As they were leaving for the summer, little did MAST students know that the same fish they saw at the end of last year would not be the same fish they saw this year. Over the summer, temperatures in the school reached over 100 degrees Fahrenheit, warping the lab table in Chemistry teacher Alain Wurmser’s classroom, causing it to tilt.
When Marine Science teacher Christina Walker discovered this, she immediately thought about the two fish tanks in English teacher Stella Crespo’s and World History teacher Calvin Webb’s classrooms, two rooms that were notorious for being warm despite the air conditioning.

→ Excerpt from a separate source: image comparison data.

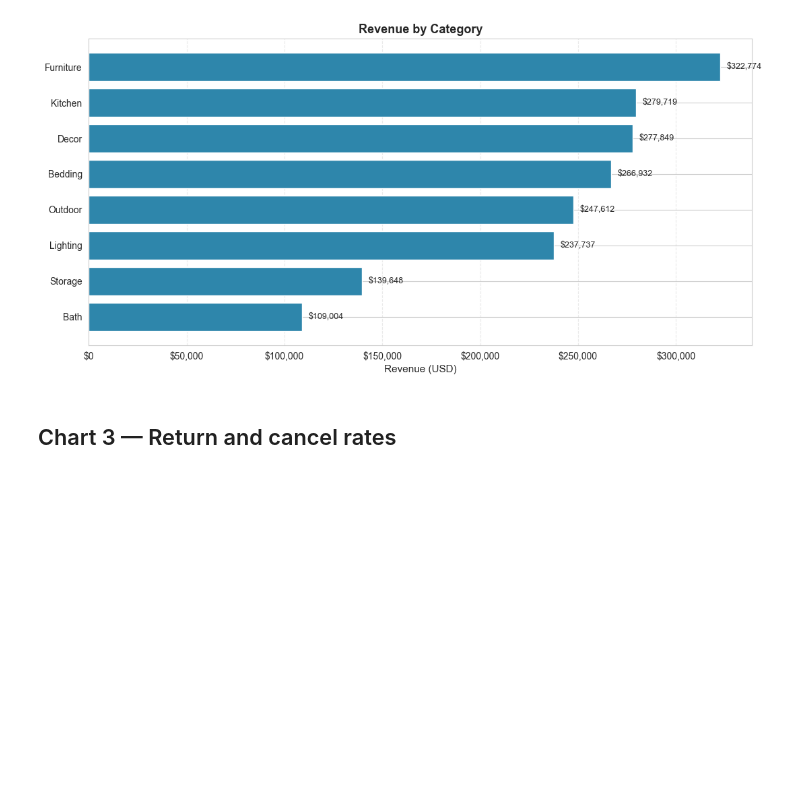
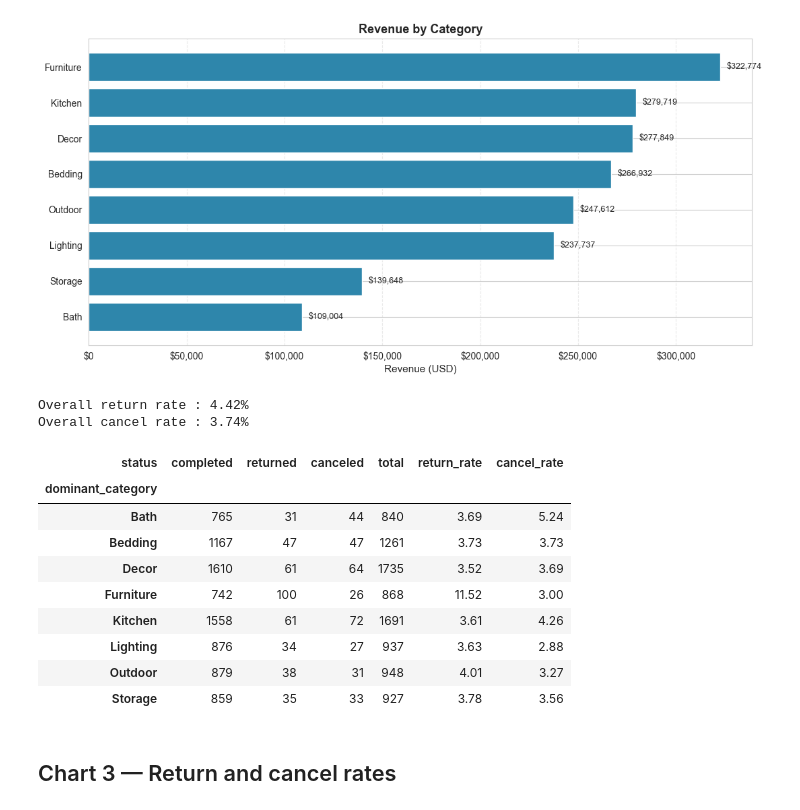
Before and after one commit to VINAY07010/Wayfair-E-commerce-Sales-Analysis, a Jupyter notebook: Notebooks/Sales_Analysis.ipynb, the cells around one changed output. Cells and saved outputs as stored; diff of their text form; code cells hidden in the pictures; blank space fills up the shorter version.

```diff
--- a/Notebooks/Sales_Analysis.ipynb
+++ b/Notebooks/Sales_Analysis.ipynb
@@ -911,6 +942,58 @@ plt.savefig(f"{Charts}/02_category_revenue.png", dpi=150, bbox_inches="tight")
 plt.show()
 # %% [output]
 [figure]
+# %%
+order_cat = (
+    df
+    .groupby(["order_id", "category"])["line_revenue"]
+    .sum()
+    .reset_index()
+)
+
+dominant_cat = (
+    order_cat
+    .sort_values("line_revenue", ascending=False)
+    .drop_duplicates("order_id")
+    .set_index("order_id")["category"]
+)
+
+orders["dominant_category"] = orders["order_id"].map(dominant_cat)
+
+cat_status = (
+    orders
+    .groupby(["dominant_category", "status"])
+    .size()
+    .unstack(fill_value=0)
+)
+
+for col in ["completed", "returned", "canceled"]:
+    if col not in cat_status.columns:
+        cat_status[col] = 0
+
+cat_status["total"]       = cat_status[["completed", "returned", "canceled"]].sum(axis=1)
+cat_status["return_rate"] = (cat_status["returned"] / cat_status["total"] * 100).round(2)
+cat_status["cancel_rate"] = (cat_status["canceled"] / cat_status["total"] * 100).round(2)
+
+overall_ret = orders[orders["status"] == "returned"].shape[0] / orders.shape[0] * 100
+overall_can = orders[orders["status"] == "canceled"].shape[0] / orders.shape[0] * 100
+
+print(f"Overall return rate : {overall_ret:.2f}%")
+print(f"Overall cancel rate : {overall_can:.2f}%")
+print()
+display(cat_status[["completed", "returned", "canceled", "total", "return_rate", "cancel_rate"]])
+# %% [output]
+Overall return rate : 4.42%
+Overall cancel rate : 3.74%
+| status | completed | returned | canceled | total | return_rate | cancel_rate |
+| dominant_category |  |  |  |  |  |  |
+| Bath | 765 | 31 | 44 | 840 | 3.69 | 5.24 |
+| Bedding | 1167 | 47 | 47 | 1261 | 3.73 | 3.73 |
+| Decor | 1610 | 61 | 64 | 1735 | 3.52 | 3.69 |
+| Furniture | 742 | 100 | 26 | 868 | 11.52 | 3.00 |
+| Kitchen | 1558 | 61 | 72 | 1691 | 3.61 | 4.26 |
+| Lighting | 876 | 34 | 27 | 937 | 3.63 | 2.88 |
+| Outdoor | 879 | 38 | 31 | 948 | 4.01 | 3.27 |
+| Storage | 859 | 35 | 33 | 927 | 3.78 | 3.56 |
 # %% [markdown]
 ## Chart 3 — Return and cancel rates
 # %%
```
Also changed, not shown: parts of 9 cells of this notebook, 3 other files.
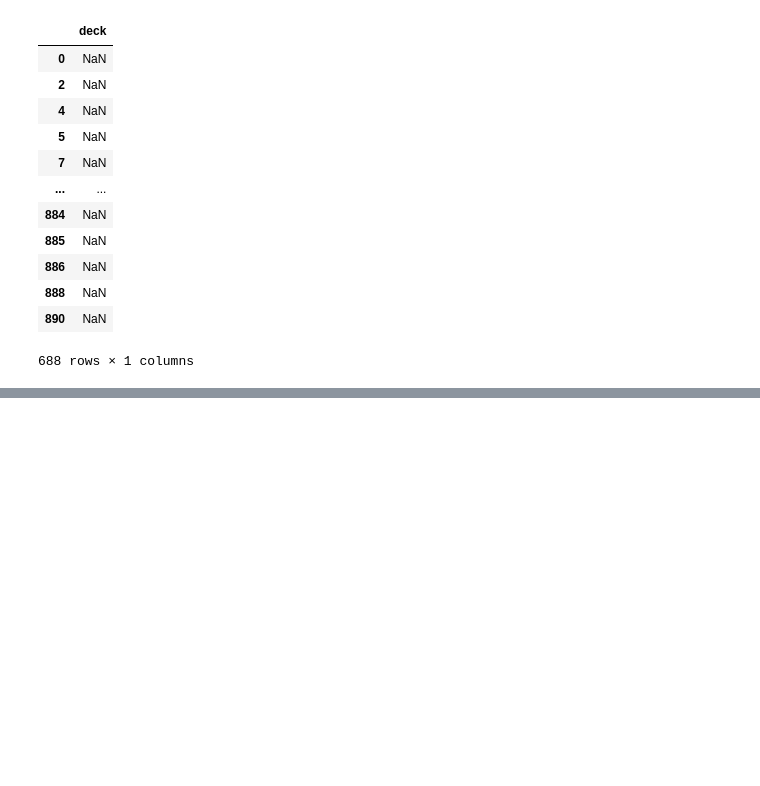
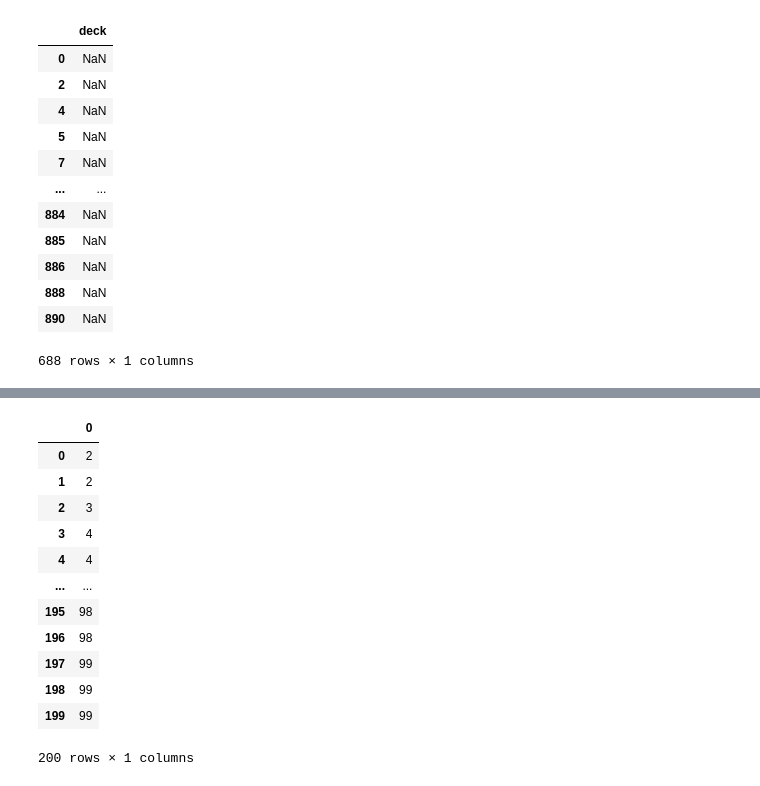
Before and after one commit to gauravgulia26/DataScience_Toolkit, a Jupyter notebook: libraries/pandas/pandas_day1.ipynb, the cells around one changed output, grey strips where cells are left out. Cells and saved outputs as stored; diff of their text form; code cells hidden in the pictures; blank space fills up the shorter version.

```diff
--- a/libraries/pandas/pandas_day1.ipynb
+++ b/libraries/pandas/pandas_day1.ipynb
@@ -663,0 +863,16 @@ new_df.loc[new_df["deck"].isna(), ["deck"]]
+# %%
+data
+# %% [output]
+|  | 0 |
+| 0 | 2 |
+| 1 | 2 |
+| 2 | 3 |
+| 3 | 4 |
+| 4 | 4 |
+| ... | ... |
+| 195 | 98 |
+| 196 | 98 |
+| 197 | 99 |
+| 198 | 99 |
+| 199 | 99 |
+200 rows × 1 columns
```
Also changed, not shown: parts of 66 cells of this notebook, 2 other files.
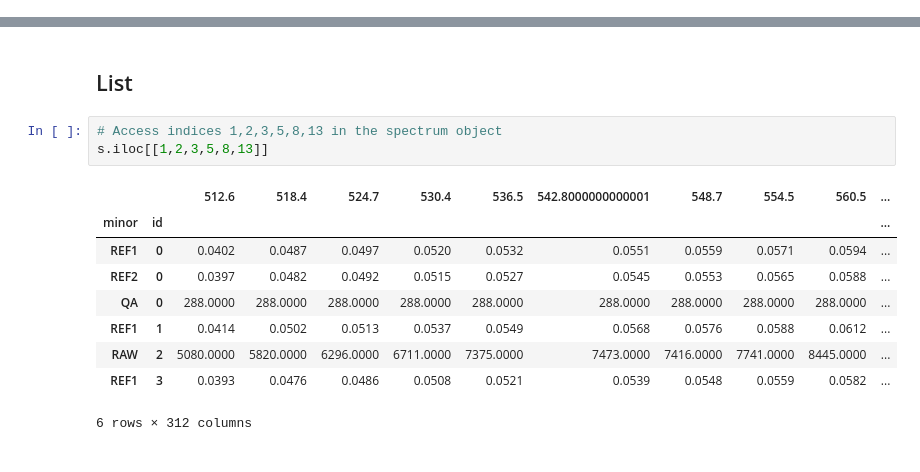
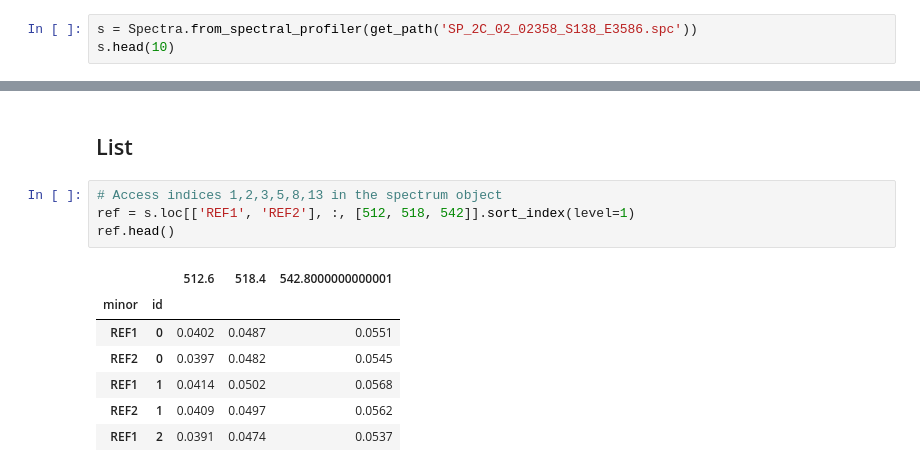
Before and after one commit to jlaura/PyHAT, a Jupyter notebook: notebooks/SP Example.ipynb, the cells around one changed output, grey strips where cells are left out. Drawn from its saved outputs; the diff is of its cells as text.

```diff
--- a/notebooks/SP Example.ipynb
+++ b/notebooks/SP Example.ipynb
@@ -28,0 +17,3 @@ s.head(10)
+# %%
+s = Spectra.from_spectral_profiler(get_path('SP_2C_02_02358_S138_E3586.spc'))
+s.head(10)
@@ -104,14 +122,13 @@ s.iloc[4:7]
 ## List
 # %%
 # Access indices 1,2,3,5,8,13 in the spectrum object
-s.iloc[[1,2,3,5,8,13]]
+ref = s.loc[['REF1', 'REF2'], :, [512, 518, 542]].sort_index(level=1)
+ref.head()
 # %% [output]
-|  |  | 512.6 | 518.4 | 524.7 | 530.4 | 536.5 | 542.8000000000001 | 548.7 | 554.5 | 560.5 | ... |
-| minor | id |  |  |  |  |  |  |  |  |  | ... |
-| REF1 | 0 | 0.0402 | 0.0487 | 0.0497 | 0.0520 | 0.0532 | 0.0551 | 0.0559 | 0.0571 | 0.0594 | ... |
-| REF2 | 0 | 0.0397 | 0.0482 | 0.0492 | 0.0515 | 0.0527 | 0.0545 | 0.0553 | 0.0565 | 0.0588 | ... |
-| QA | 0 | 288.0000 | 288.0000 | 288.0000 | 288.0000 | 288.0000 | 288.0000 | 288.0000 | 288.0000 | 288.0000 | ... |
-| REF1 | 1 | 0.0414 | 0.0502 | 0.0513 | 0.0537 | 0.0549 | 0.0568 | 0.0576 | 0.0588 | 0.0612 | ... |
-| RAW | 2 | 5080.0000 | 5820.0000 | 6296.0000 | 6711.0000 | 7375.0000 | 7473.0000 | 7416.0000 | 7741.0000 | 8445.0000 | ... |
-| REF1 | 3 | 0.0393 | 0.0476 | 0.0486 | 0.0508 | 0.0521 | 0.0539 | 0.0548 | 0.0559 | 0.0582 | ... |
+|  |  | 512.6 | 518.4 | 542.8000000000001 |
+| minor | id |  |  |  |
+| REF1 | 0 | 0.0402 | 0.0487 | 0.0551 |
+| REF2 | 0 | 0.0397 | 0.0482 | 0.0545 |
+| REF1 | 1 | 0.0414 | 0.0502 | 0.0568 |
+| REF2 | 1 | 0.0409 | 0.0497 | 0.0562 |
+| REF1 | 2 | 0.0391 | 0.0474 | 0.0537 |
-6 rows × 312 columns
```
Also changed, not shown: parts of 19 cells of this notebook, 1 other file.
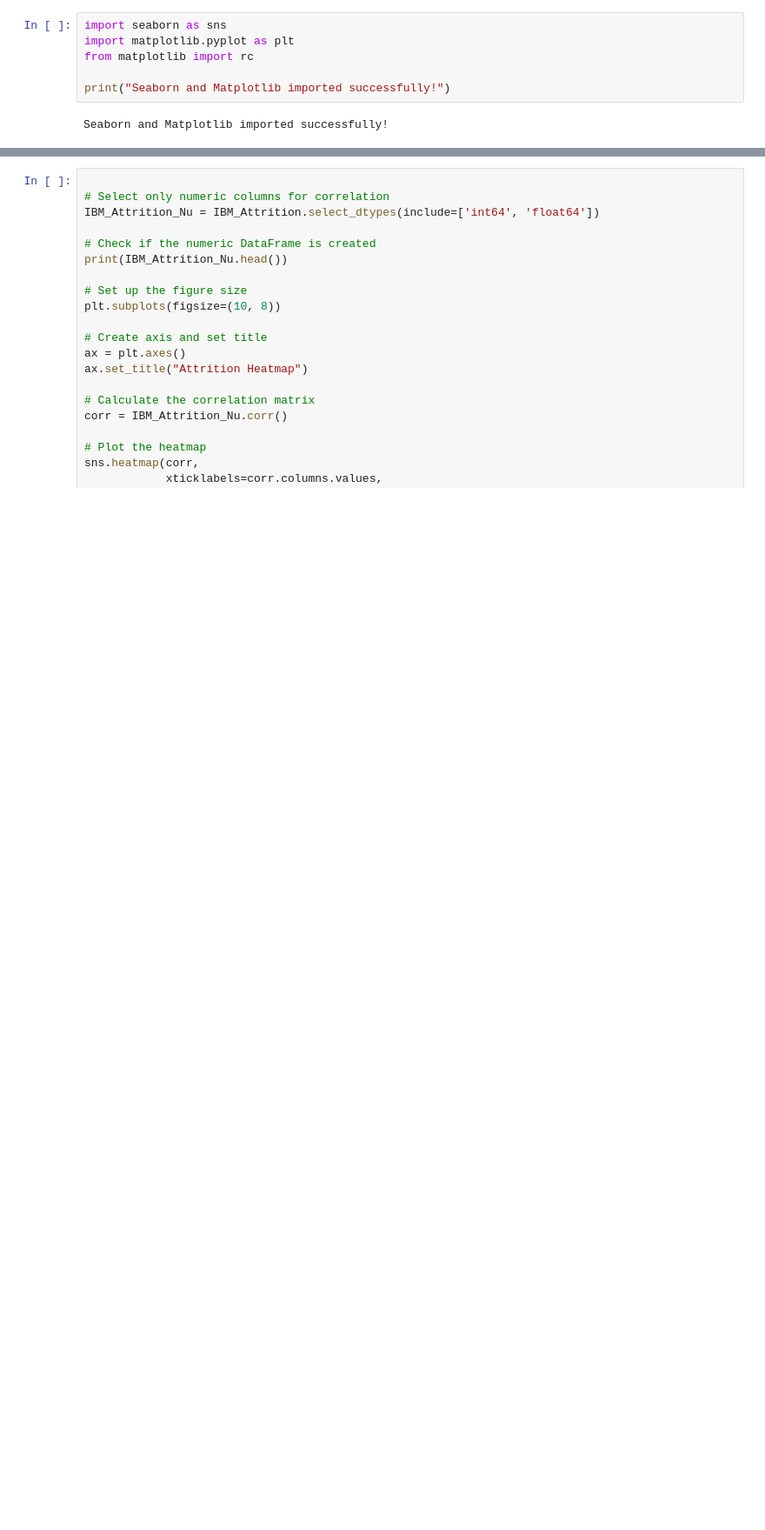
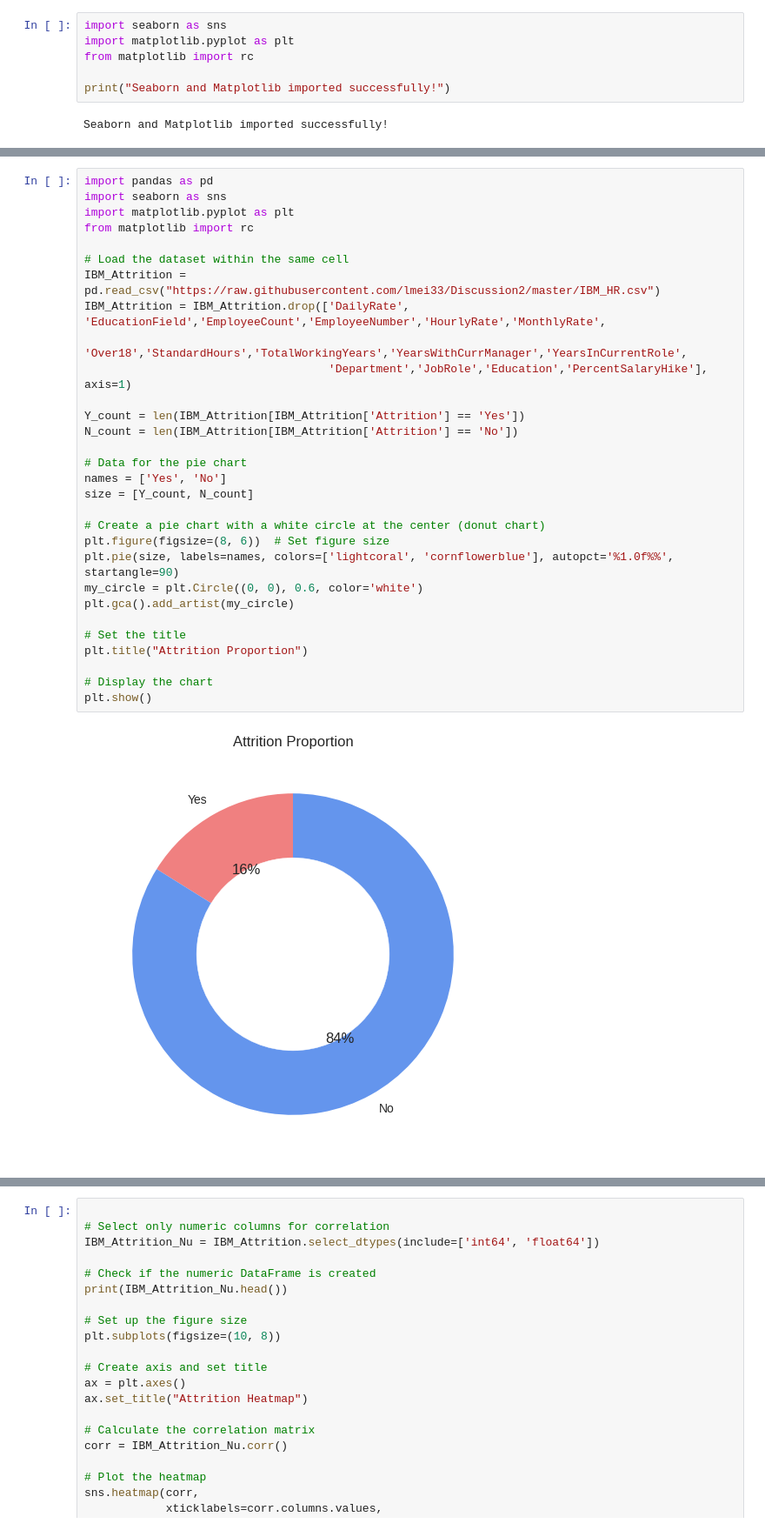
Before and after one commit to keerththansana/Attrition-Analysis, a Jupyter notebook: Attrition_Analysis.ipynb, the cells around one changed output, grey strips where cells are left out. Shown: that part at 87% size. Drawn from its saved outputs; the diff is of its cells as text; blank space fills up the shorter version.

```diff
--- a/Attrition_Analysis.ipynb
+++ b/Attrition_Analysis.ipynb
@@ -127,4 +156,36 @@ ax.set_title("Attrition Proportion")
 plt.show()
 # %% [output]
 [figure]
+# %%
+import pandas as pd
+import seaborn as sns
+import matplotlib.pyplot as plt
+from matplotlib import rc
+
+# Load the dataset within the same cell
+IBM_Attrition = pd.read_csv("https://raw.githubusercontent.com/lmei33/Discussion2/master/IBM_HR.csv")
+IBM_Attrition = IBM_Attrition.drop(['DailyRate', 'EducationField','EmployeeCount','EmployeeNumber','HourlyRate','MonthlyRate',
+                                    'Over18','StandardHours','TotalWorkingYears','YearsWithCurrManager','YearsInCurrentRole',
+                                    'Department','JobRole','Education','PercentSalaryHike'], axis=1)
+
+Y_count = len(IBM_Attrition[IBM_Attrition['Attrition'] == 'Yes'])
+N_count = len(IBM_Attrition[IBM_Attrition['Attrition'] == 'No'])
+
+# Data for the pie chart
+names = ['Yes', 'No']
+size = [Y_count, N_count]
+
+# Create a pie chart with a white circle at the center (donut chart)
+plt.figure(figsize=(8, 6))  # Set figure size
+plt.pie(size, labels=names, colors=['lightcoral', 'cornflowerblue'], autopct='%1.0f%%', startangle=90)
+my_circle = plt.Circle((0, 0), 0.6, color='white')
+plt.gca().add_artist(my_circle)
+
+# Set the title
+plt.title("Attrition Proportion")
+
+# Display the chart
+plt.show()
+# %% [output]
+[figure, added]
 # %% [markdown]
```
Also changed, not shown: parts of 19 cells of this notebook.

It is a general rule of thumb that fish need to be in an environment between 75 to 77 degrees Fahrenheit in order to survive. If Walker had not noticed the temperature change in MAST, all the fish would have been dead on the spot.
Luckily Walker was able to find them new homes, and they are swimming safe and sound with their new owners. During the beginning of the new school year, Walker, her interns, and The Ocean Conservation Club members worked on restoring the fish tanks.
English teacher Lindsey Peters-Jorge has received a fish tank with plenty of goldfish swimming freely. Physical Education teacher Ruth Gutierrez has mentioned that she would like a fish tank as well, so Walker and her interns are currently working on setting one up for her.
Freshman Gabriella Suarez’s parents donated a fish tank that will be placed near Assistant Principal Dr. Maggie Rodriguez’s Office. Walker and her interns are currently setting up this tank.
What would MAST be if it weren’t for the fish tanks around the school? The fish tanks are a constant reminder to the students and staff members that our school is unique for its marine theme.
There aren’t many schools unique as ours. So look around the school for the new members of the MAST community.